#### EXERCISE DETAILS
Using the data below, count the lines that carry the string "components" and write only the count.
---------- DATA ----------
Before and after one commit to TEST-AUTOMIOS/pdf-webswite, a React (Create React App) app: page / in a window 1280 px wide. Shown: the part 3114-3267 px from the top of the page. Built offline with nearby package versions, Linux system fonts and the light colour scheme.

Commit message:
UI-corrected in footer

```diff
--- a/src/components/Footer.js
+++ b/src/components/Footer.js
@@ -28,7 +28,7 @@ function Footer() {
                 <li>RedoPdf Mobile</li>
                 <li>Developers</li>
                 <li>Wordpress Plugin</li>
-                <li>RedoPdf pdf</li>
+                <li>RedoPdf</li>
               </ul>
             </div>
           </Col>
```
----------
#### WRITTEN REPLY
2